Records shown

⟨

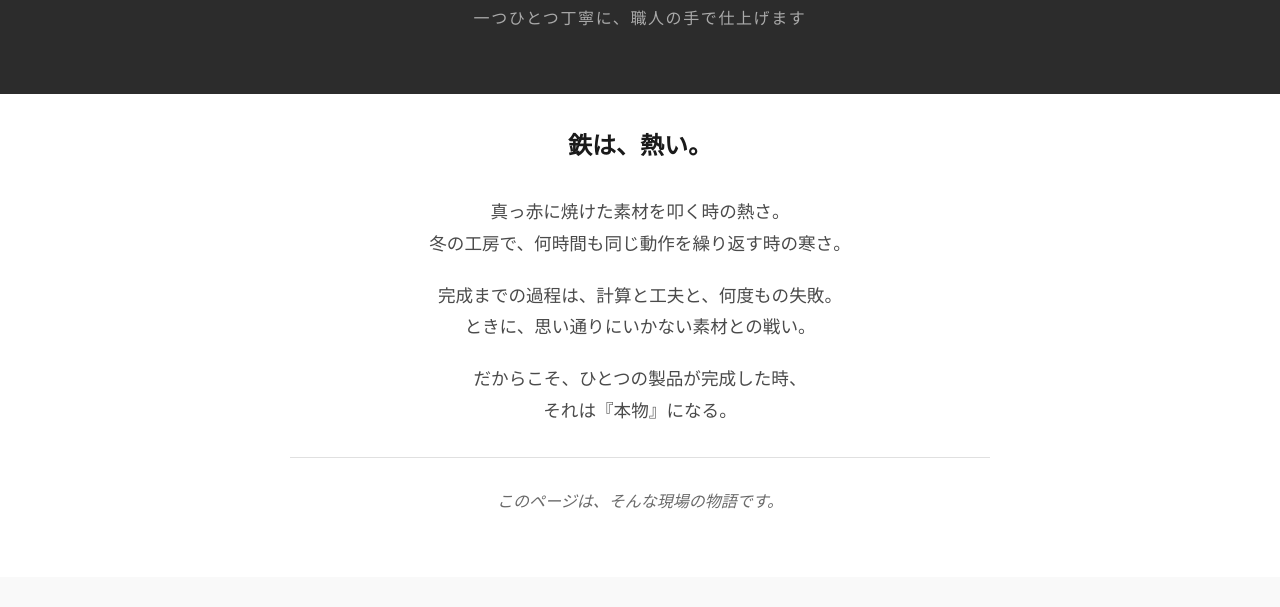
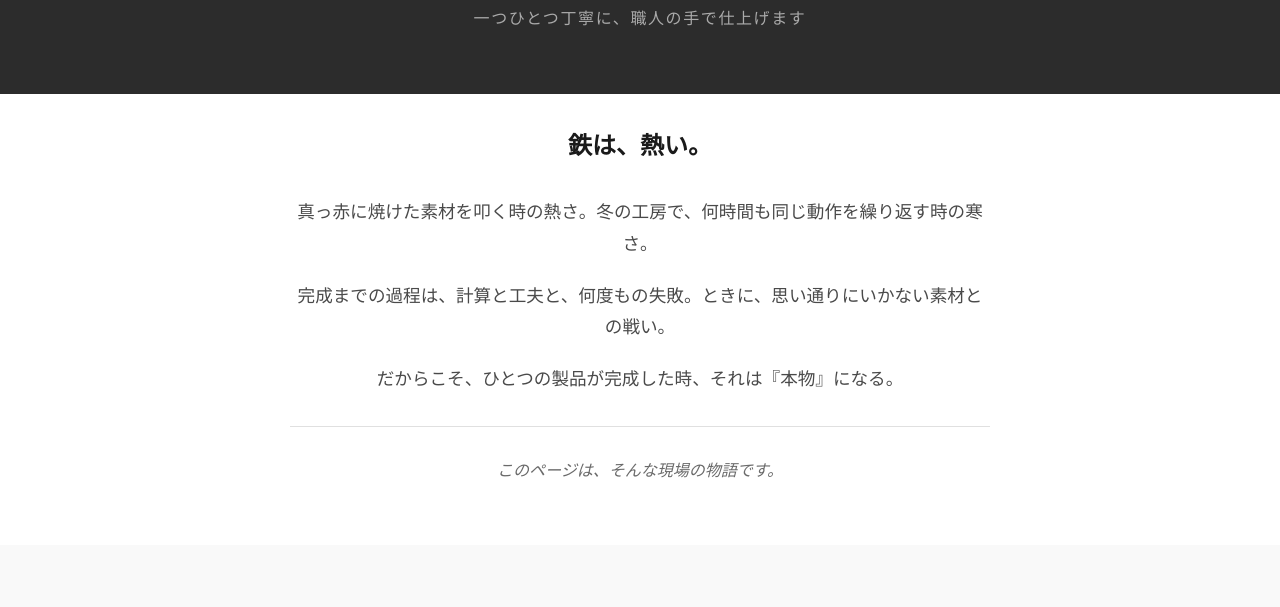
Before and after one commit to koita5959-ux/portfolio-01-ironworks, a plain HTML site: page process.html in a window 1280 px wide. Shown: the part 193-800 px from the top of the page. Drawn offline with Linux system fonts and the light colour scheme.

Commit message:
style: Remove line breaks in process intro for compact layout

```diff
--- a/process.html
+++ b/process.html
@@ -33,9 +33,9 @@
     <div class="container">
       <div class="process-intro-text">
         <p class="intro-lead">鉄は、熱い。</p>
-        <p>真っ赤に焼けた素材を叩く時の熱さ。<br>冬の工房で、何時間も同じ動作を繰り返す時の寒さ。</p>
-        <p>完成までの過程は、計算と工夫と、何度もの失敗。<br>ときに、思い通りにいかない素材との戦い。</p>
-        <p>だからこそ、ひとつの製品が完成した時、<br>それは『本物』になる。</p>
+        <p>真っ赤に焼けた素材を叩く時の熱さ。冬の工房で、何時間も同じ動作を繰り返す時の寒さ。</p>
+        <p>完成までの過程は、計算と工夫と、何度もの失敗。ときに、思い通りにいかない素材との戦い。</p>
+        <p>だからこそ、ひとつの製品が完成した時、それは『本物』になる。</p>
         <p class="intro-closing">このページは、そんな現場の物語です。</p>
       </div>
     </div>
```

⟩

What is required
Take each line of the material above that holds the string "class" and copy it.

Answer section
     <div class="container">
       <div class="process-intro-text">
         <p class="intro-lead">鉄は、熱い。</p>
         <p class="intro-closing">このページは、そんな現場の物語です。</p>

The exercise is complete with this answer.